Most of you are aware that this film is the American remake of the Spanish film [REC] whether you have seen it or not.
If you have seen the original, then you no doubt will be as anxious to see this version as I was. I figured that if John Erick Dowdle could manage to pull off a film even a little bit as scary as the former, I would be turning cartwheels upon leaving the theater. Well I didn’t break into spontaneous somersaults but that is likely more due to the fact that I am now in my thirties rather than the fact that he failed. Indeed he did not.
I do prefer the original but only by a small margin. There a few subtle differences and also some really big ones. The big ones come in the form of about 15 minutes of added footage for this theatrical release. If you are familiar with [REC] these will be nice surprises surely meant to keep you on your toes…full story
Blame the current End Of Times zeitgeist, but both the “horror movie filmed by a participant with a hand-held camera” and the “disease turning ordinary people into crazed killers” thing have practically become subgenres in their own rights as of late. This past year has seen the release not only of Cloverfield, but also of Diary of the Dead (directed by George Romero of all people!) and of course [REC]. And now this…full story

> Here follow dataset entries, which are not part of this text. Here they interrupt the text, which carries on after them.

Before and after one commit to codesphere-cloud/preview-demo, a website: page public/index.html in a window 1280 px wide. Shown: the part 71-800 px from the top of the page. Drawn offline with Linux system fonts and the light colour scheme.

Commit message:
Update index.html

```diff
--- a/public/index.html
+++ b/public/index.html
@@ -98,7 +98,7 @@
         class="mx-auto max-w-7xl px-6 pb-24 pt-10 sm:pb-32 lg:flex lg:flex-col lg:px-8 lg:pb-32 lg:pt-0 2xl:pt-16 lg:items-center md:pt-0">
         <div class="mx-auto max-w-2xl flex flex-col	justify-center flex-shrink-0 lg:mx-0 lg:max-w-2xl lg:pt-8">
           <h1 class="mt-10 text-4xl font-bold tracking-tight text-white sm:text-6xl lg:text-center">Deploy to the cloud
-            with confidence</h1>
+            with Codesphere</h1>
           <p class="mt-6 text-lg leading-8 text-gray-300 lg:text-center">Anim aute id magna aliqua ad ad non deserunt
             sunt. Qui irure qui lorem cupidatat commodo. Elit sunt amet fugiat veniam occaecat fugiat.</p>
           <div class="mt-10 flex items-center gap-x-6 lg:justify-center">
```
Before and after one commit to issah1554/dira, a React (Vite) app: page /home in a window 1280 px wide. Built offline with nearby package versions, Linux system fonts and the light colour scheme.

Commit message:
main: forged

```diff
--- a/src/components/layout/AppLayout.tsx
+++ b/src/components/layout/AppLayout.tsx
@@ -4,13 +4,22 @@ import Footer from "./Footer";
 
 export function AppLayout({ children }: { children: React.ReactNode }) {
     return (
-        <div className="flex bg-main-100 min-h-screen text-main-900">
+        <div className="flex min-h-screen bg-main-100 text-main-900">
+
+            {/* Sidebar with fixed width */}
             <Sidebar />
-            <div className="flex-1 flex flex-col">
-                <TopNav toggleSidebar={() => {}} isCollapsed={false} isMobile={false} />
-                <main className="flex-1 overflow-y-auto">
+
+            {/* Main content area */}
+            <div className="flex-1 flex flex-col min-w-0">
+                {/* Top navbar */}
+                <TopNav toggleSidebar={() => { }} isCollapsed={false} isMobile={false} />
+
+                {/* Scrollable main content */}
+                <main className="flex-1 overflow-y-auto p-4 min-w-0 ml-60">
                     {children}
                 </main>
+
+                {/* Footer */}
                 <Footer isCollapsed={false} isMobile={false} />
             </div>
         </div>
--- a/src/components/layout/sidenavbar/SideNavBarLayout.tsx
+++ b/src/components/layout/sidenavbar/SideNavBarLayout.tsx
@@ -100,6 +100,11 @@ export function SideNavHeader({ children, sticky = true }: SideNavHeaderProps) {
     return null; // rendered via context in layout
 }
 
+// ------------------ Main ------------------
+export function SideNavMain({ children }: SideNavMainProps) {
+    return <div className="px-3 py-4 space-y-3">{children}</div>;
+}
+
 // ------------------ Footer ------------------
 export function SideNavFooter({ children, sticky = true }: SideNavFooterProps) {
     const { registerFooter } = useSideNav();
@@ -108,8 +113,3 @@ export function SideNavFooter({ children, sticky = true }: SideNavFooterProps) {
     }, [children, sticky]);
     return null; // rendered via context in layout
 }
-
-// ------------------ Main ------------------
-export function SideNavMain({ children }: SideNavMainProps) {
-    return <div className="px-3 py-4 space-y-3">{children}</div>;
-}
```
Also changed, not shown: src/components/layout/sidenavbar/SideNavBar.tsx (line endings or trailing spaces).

I am really impressed with Jennifer Carpenter’s performance as the reporter. Man, if you’ve never seen fear portrayed on the big screen before, you’ll only need to see Carpenter in this movie and that would suffice.. because her scream, her fast breathing, and the cold expression in her face are some of the best an actress can pull when dealing with a horrifying problem at hand…full story
The entire film is shot from one camera and basically works in real time. This heightens the tension and jump-ability factor but also ruins any real sense of characterization or serious emotional investment. Quarantine actually has more in common with The Real World than Jaws. It throws a slew of unknown characters without a backstory into a traumatic situation and lets the viewer watch how they’ll behave…full story
But true to the American way of “bigger is better,” the small scale Spanish production is given a much broader cinematic canvas from which to work. Most of the previous shocks are present again, but Poughkeepsie Tapes director John Erick Dowdle (who co-wrote with brother Drew) can’t leave well enough alone…full story